In other news, Elizabeth finds out she’s pregnant for the 329th time, and when she goes to tell her husband, she finds him in bed with another woman. Strangely, Elizabeth is convinced that Edward looks at this one “differently than all the others.” Which…okay. 1) Apparently this is an ongoing thing and 2) How can she possibly determine that? He was on her back in flagrante, not facing her. I guess a woman just knows?
However none of that compares to the most heartbreaking event of the week. SPOILER Elizabeth loses both Jacquetta (Janet McTeer) and her stillborn child at the same time. As her mother lays dying, Elizabeth brings the baby over and lays him on Jacquetta’s chest so they can go into the afterlife together. END SPOILERS
Anne Neville: Initially grateful that the King pardons her, Anne quickly discovers that her pardon is a plot to secure her fortune. Horrible George (David Oakes) is appointed her legal guardian and locks her inside the castle so he can control the entire Warwick fortune once Anne’s mother dies. Isabel (Eleanor Tomlinson) sucks as a sister and takes her husband’s side in a combination of selfishness, spite, and – I think – a little bit of naiveté.
After six months of isolation, Anne runs into Richard (Aneurin Barnard) and they begin a sweet pattern of clandestine rendezvous as he tries to help her. He eventually declares her love for her and they marry in secret. Anne expresses concern that he will also get her entire fortune, which I sincerely hope didn’t affect into his decision. We shall see…
Margaret Beaufort (Amanda Hale): In nicely contrasting parallel storylines, Margaret’s mother also dies this week.
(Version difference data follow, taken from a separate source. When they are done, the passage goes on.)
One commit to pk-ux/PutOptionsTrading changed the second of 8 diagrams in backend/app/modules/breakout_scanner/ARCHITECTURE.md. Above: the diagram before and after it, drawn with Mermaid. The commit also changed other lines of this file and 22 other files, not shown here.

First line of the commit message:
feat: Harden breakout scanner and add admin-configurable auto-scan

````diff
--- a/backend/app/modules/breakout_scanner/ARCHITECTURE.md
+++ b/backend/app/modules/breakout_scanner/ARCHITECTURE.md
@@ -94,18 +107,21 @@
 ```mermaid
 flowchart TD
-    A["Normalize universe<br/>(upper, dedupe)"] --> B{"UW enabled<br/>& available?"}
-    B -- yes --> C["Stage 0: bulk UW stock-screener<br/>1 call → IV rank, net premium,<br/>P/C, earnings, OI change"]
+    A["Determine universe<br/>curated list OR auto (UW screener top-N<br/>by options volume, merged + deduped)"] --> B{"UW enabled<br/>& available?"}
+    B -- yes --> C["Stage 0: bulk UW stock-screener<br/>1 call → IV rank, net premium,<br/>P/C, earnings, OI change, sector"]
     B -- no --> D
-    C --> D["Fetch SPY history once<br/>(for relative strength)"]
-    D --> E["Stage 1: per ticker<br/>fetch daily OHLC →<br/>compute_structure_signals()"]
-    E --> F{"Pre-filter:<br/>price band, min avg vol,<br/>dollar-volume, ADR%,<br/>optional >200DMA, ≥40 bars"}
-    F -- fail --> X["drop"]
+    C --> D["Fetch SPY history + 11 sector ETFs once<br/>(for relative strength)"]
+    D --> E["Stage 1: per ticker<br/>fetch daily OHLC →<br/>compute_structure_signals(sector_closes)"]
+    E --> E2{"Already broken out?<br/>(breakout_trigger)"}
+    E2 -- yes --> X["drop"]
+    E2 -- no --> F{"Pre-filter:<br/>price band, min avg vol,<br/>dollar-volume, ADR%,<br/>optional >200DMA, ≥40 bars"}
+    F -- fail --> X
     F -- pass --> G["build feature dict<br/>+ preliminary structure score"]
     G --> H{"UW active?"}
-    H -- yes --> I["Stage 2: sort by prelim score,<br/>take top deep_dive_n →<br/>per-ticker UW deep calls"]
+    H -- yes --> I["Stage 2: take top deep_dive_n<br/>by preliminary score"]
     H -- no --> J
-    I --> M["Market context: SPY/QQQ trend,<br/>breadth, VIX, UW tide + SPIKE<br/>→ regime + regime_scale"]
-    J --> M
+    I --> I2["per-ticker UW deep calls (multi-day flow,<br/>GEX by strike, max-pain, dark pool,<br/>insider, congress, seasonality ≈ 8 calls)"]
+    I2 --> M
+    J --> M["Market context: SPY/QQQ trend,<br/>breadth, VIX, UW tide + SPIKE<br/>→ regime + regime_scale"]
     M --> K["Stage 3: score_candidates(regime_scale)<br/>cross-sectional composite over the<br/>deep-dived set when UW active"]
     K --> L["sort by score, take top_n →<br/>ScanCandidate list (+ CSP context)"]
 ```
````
However in their final scene, Margaret’s mother talks about all the ways she’s intervened in Margaret’s life, which led to Margaret’s unhappy existence without her son or the man she loves. Now that her husband and mother are gone, Margaret redoubles her efforts to secure Henry’s place on the throne. She decides to marry into the York family, having her servant make inquiries to Richard as to whether he’d be interested. This leads to the funniest line of the night, when Anne finds out about the proposition, “Margaret Beaufort? But she’s ancient!”
While Richard declines, fortunately for us Lord Stanley (Rupert Graves), an “In Crowd” York supporter, accepts. He is fully aware and supportive of Margaret’s “long game” to get a Lancastrian King back on the throne. However, he has his own requirements for how it must be done, including living at Court and Margaret must serve as a lady for Queen Elizabeth in order to gain her trust. This is the first time since, well forever, that I’ve actually cared about a Margaret story line. With Margaret in the castle and a man that has the brains and strength to battle with her, this could get interesting
- I love that George had the audacity to tell Anne that she needs a guardian even though she is old enough to be a widow because she is “the widow of a traitor.” I’m sorry, didn’t you try to kill your brother two episodes ago? Are we just going to have no self-awareness then?
- Edward (to Elizabeth, the line would have been much better if it wasn’t post-adultery): What remains is my love for you. You are what sustains me in battle. You are my home.
- Richard (on how to sway George): Flattery always works, he responds to nothing more sophisticated than flattery.
- Jacquetta (to Elizabeth): Through you and your children I will have founded a line of Kings…and Queens too I think.
What did you think of this week’s episode? Are you as heartbroken as I am that the strongest woman on this show just left us? Are you looking forward to see Elizabeth and Margaret in the same place?
The White Queen airs Saturdays at 9pm EST on STARZ